Assignment: Which of the lines below contain the string "data"? Copy each one.

Start of Extracted material

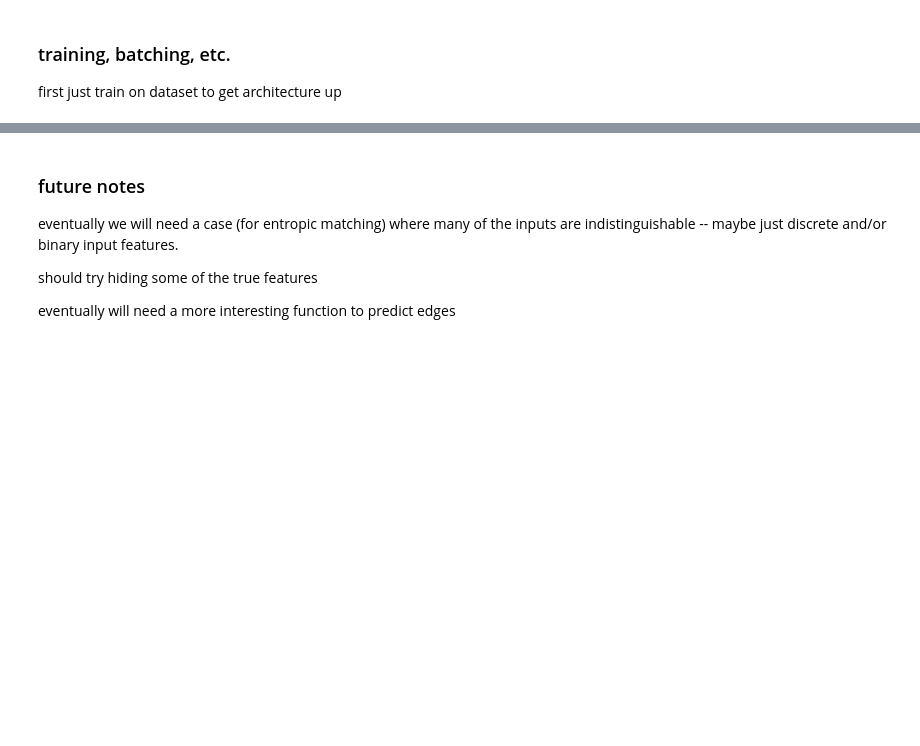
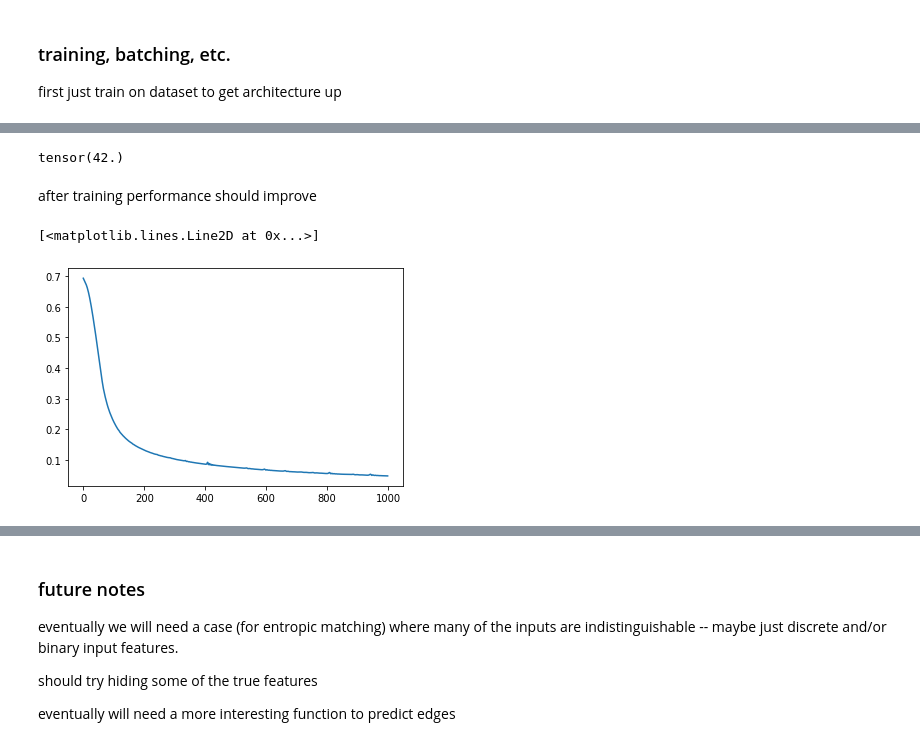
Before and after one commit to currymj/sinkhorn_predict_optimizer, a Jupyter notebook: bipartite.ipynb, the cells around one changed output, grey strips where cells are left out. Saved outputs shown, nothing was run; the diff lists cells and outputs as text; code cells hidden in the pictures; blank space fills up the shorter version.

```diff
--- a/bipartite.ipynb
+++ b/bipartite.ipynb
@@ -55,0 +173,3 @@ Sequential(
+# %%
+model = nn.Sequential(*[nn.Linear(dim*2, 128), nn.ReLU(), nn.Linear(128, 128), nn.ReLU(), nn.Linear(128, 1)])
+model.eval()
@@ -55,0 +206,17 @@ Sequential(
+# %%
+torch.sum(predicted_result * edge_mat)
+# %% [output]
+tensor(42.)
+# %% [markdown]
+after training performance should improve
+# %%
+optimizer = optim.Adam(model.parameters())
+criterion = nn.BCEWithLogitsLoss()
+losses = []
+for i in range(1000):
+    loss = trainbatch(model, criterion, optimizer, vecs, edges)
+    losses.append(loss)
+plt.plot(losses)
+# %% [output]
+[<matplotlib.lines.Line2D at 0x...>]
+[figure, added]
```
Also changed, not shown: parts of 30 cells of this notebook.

End of Extracted material
Start of Extracted material

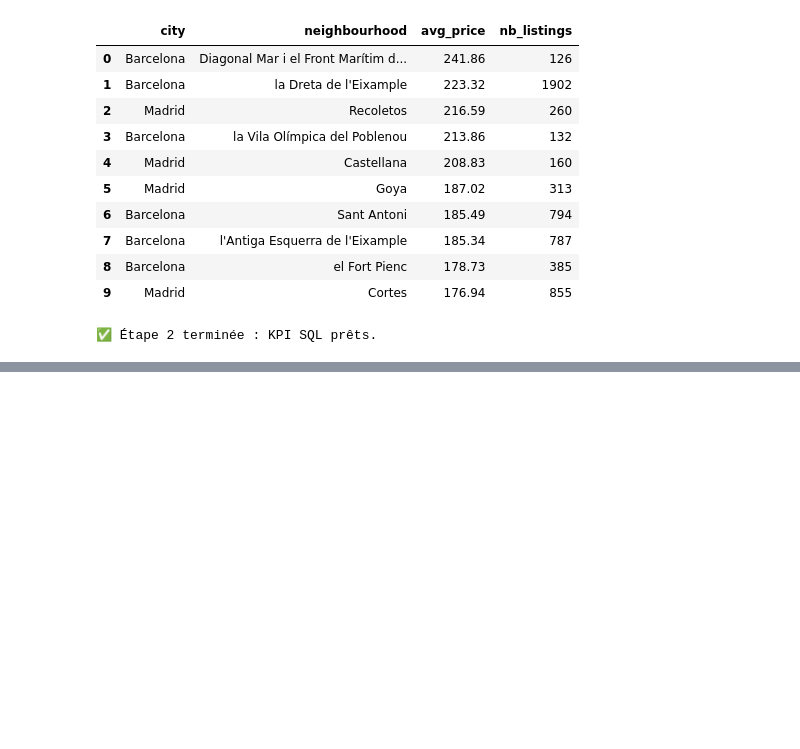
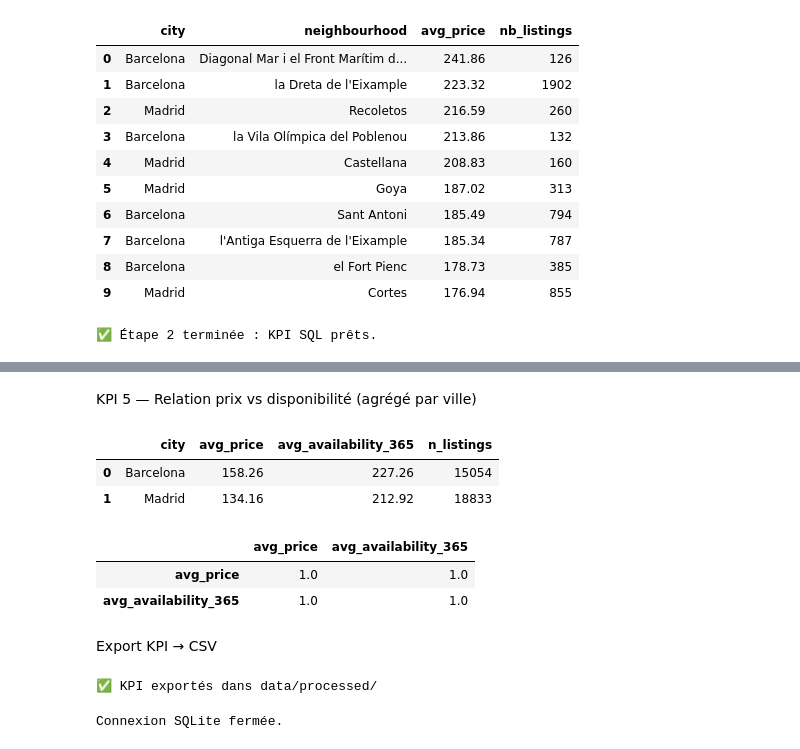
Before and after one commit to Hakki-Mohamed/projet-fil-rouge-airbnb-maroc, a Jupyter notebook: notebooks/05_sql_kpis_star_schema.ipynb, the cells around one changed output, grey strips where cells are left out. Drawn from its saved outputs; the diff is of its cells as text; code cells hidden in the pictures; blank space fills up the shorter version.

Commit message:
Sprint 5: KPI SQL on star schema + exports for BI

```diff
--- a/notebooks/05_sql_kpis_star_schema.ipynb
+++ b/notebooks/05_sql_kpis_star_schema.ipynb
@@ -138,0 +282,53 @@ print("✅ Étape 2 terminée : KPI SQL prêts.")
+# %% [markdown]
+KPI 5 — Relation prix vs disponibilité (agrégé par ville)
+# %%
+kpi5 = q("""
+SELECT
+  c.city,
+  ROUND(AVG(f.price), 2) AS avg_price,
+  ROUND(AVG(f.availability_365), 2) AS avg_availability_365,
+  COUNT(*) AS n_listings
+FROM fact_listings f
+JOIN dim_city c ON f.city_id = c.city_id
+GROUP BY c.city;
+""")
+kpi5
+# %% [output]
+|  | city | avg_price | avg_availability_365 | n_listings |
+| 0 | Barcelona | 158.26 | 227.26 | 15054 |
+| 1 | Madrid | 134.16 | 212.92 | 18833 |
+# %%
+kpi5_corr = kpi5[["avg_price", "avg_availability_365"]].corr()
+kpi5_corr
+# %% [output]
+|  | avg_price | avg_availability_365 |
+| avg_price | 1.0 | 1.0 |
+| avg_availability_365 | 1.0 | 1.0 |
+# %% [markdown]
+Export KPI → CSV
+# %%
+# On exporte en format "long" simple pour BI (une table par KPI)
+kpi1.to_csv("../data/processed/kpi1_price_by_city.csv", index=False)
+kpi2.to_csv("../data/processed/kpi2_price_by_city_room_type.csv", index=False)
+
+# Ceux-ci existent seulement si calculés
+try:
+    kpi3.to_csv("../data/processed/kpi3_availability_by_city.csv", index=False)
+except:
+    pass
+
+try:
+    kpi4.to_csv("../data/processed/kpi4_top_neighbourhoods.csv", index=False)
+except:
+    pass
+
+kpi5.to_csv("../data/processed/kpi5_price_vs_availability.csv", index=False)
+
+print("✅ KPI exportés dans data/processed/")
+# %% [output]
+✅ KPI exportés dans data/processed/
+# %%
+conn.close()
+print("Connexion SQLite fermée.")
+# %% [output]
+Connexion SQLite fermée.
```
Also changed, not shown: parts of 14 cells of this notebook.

End of Extracted material

Solution to the exercise:
+kpi1.to_csv("../data/processed/kpi1_price_by_city.csv", index=False)
+kpi2.to_csv("../data/processed/kpi2_price_by_city_room_type.csv", index=False)
+    kpi3.to_csv("../data/processed/kpi3_availability_by_city.csv", index=False)
+    kpi4.to_csv("../data/processed/kpi4_top_neighbourhoods.csv", index=False)
+kpi5.to_csv("../data/processed/kpi5_price_vs_availability.csv", index=False)
+print("✅ KPI exportés dans data/processed/")
+✅ KPI exportés dans data/processed/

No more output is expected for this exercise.